TASK BRIEF
What is the number of lines in this data that contain the word "cache"? Give the number alone.

LISTED ENTRIES Start Marker

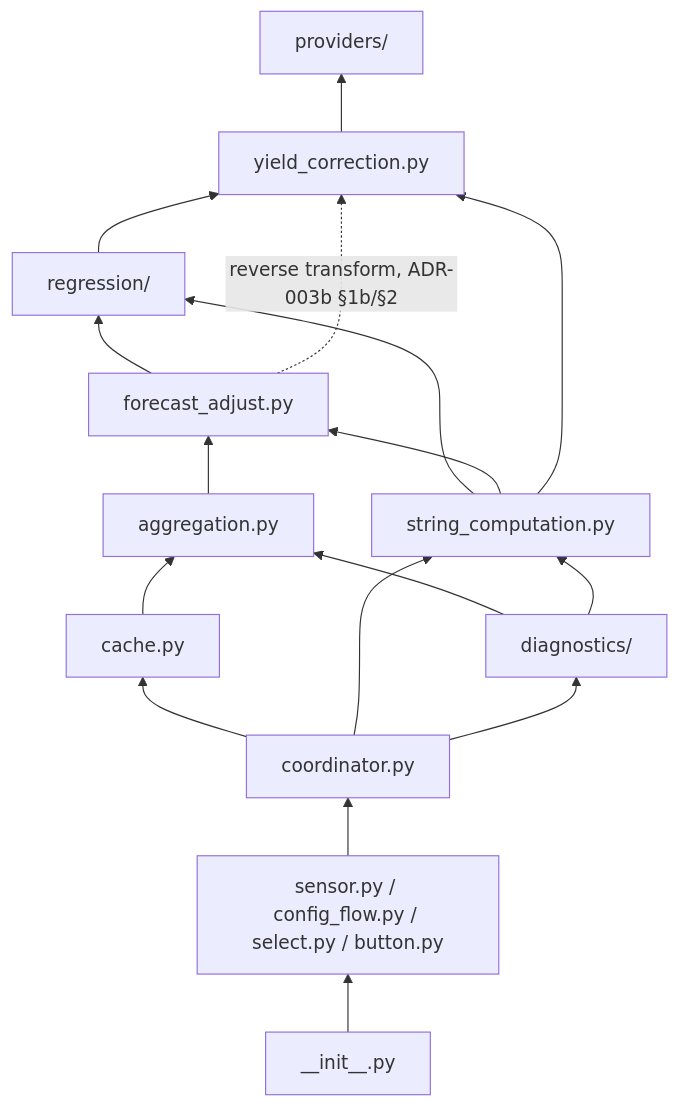
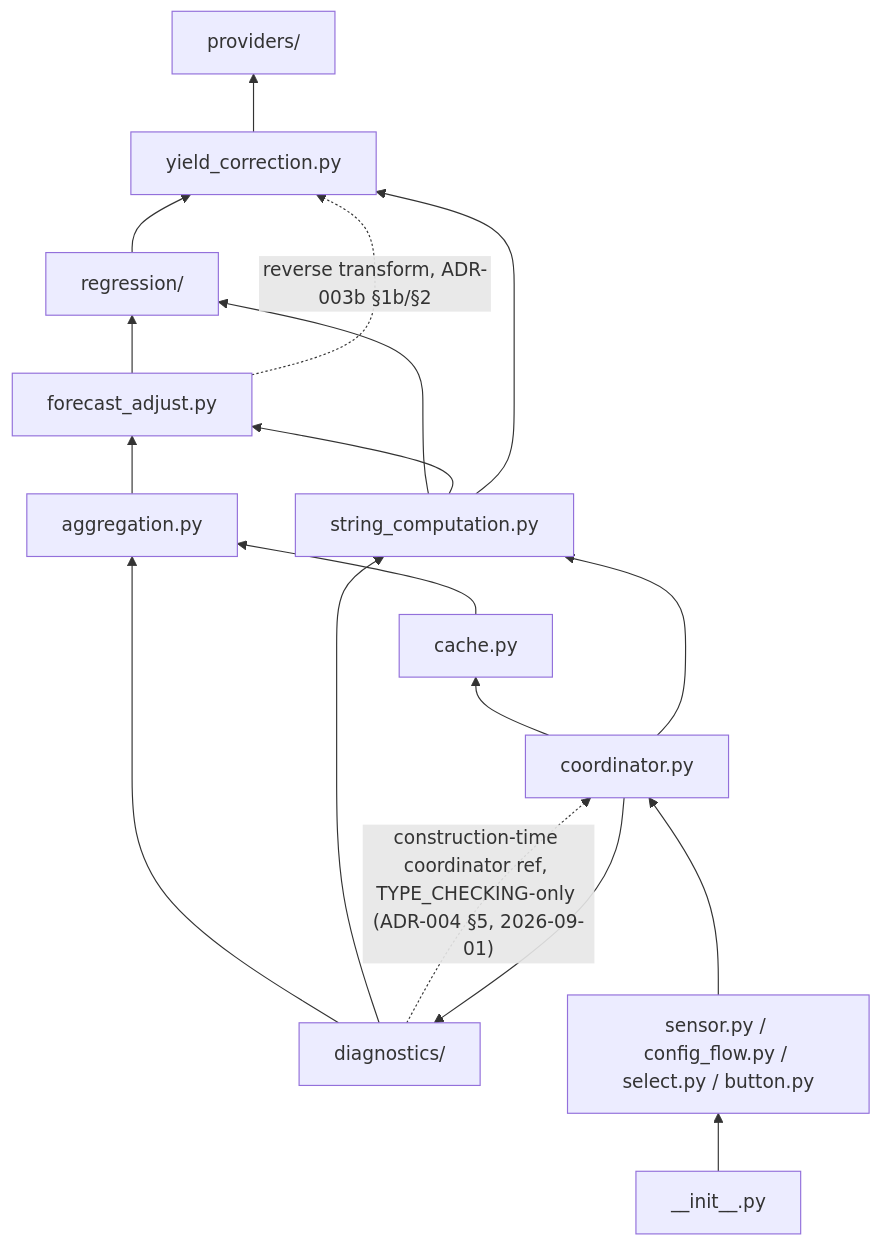
One commit to eschnepel/shady changed the diagram in adr/000-coding-standards.md. Above: the diagram before and after it, drawn with Mermaid. The commit also changed other lines of this file and 8 other files, not shown here.

````diff
--- a/adr/000-coding-standards.md
+++ b/adr/000-coding-standards.md
@@ -133,31 +142,32 @@
 ```mermaid
 flowchart BT
     providers["providers/"]
     yield_correction["yield_correction.py"]
     regression["regression/"]
     forecast_adjust["forecast_adjust.py"]
     string_computation["string_computation.py"]
     aggregation["aggregation.py"]
     diagnostics["diagnostics/"]
     cache["cache.py"]
     coordinator["coordinator.py"]
     entity_glue["sensor.py / config_flow.py / select.py / button.py"]
     init["__init__.py"]
 
     yield_correction --> providers
     regression --> yield_correction
     forecast_adjust --> regression
     string_computation --> regression
     string_computation --> forecast_adjust
     string_computation --> yield_correction
     aggregation --> forecast_adjust
     diagnostics --> aggregation
     diagnostics --> string_computation
     cache --> aggregation
     coordinator --> cache
     coordinator --> string_computation
     coordinator --> diagnostics
     entity_glue --> coordinator
     init --> entity_glue
     forecast_adjust -.->|"reverse transform, ADR-003b §1b/§2"| yield_correction
+    diagnostics -.->|"construction-time coordinator ref, TYPE_CHECKING-only (ADR-004 §5, 2026-09-01)"| coordinator
 ```
````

LISTED ENTRIES End Marker

EXERCISE RESULT
3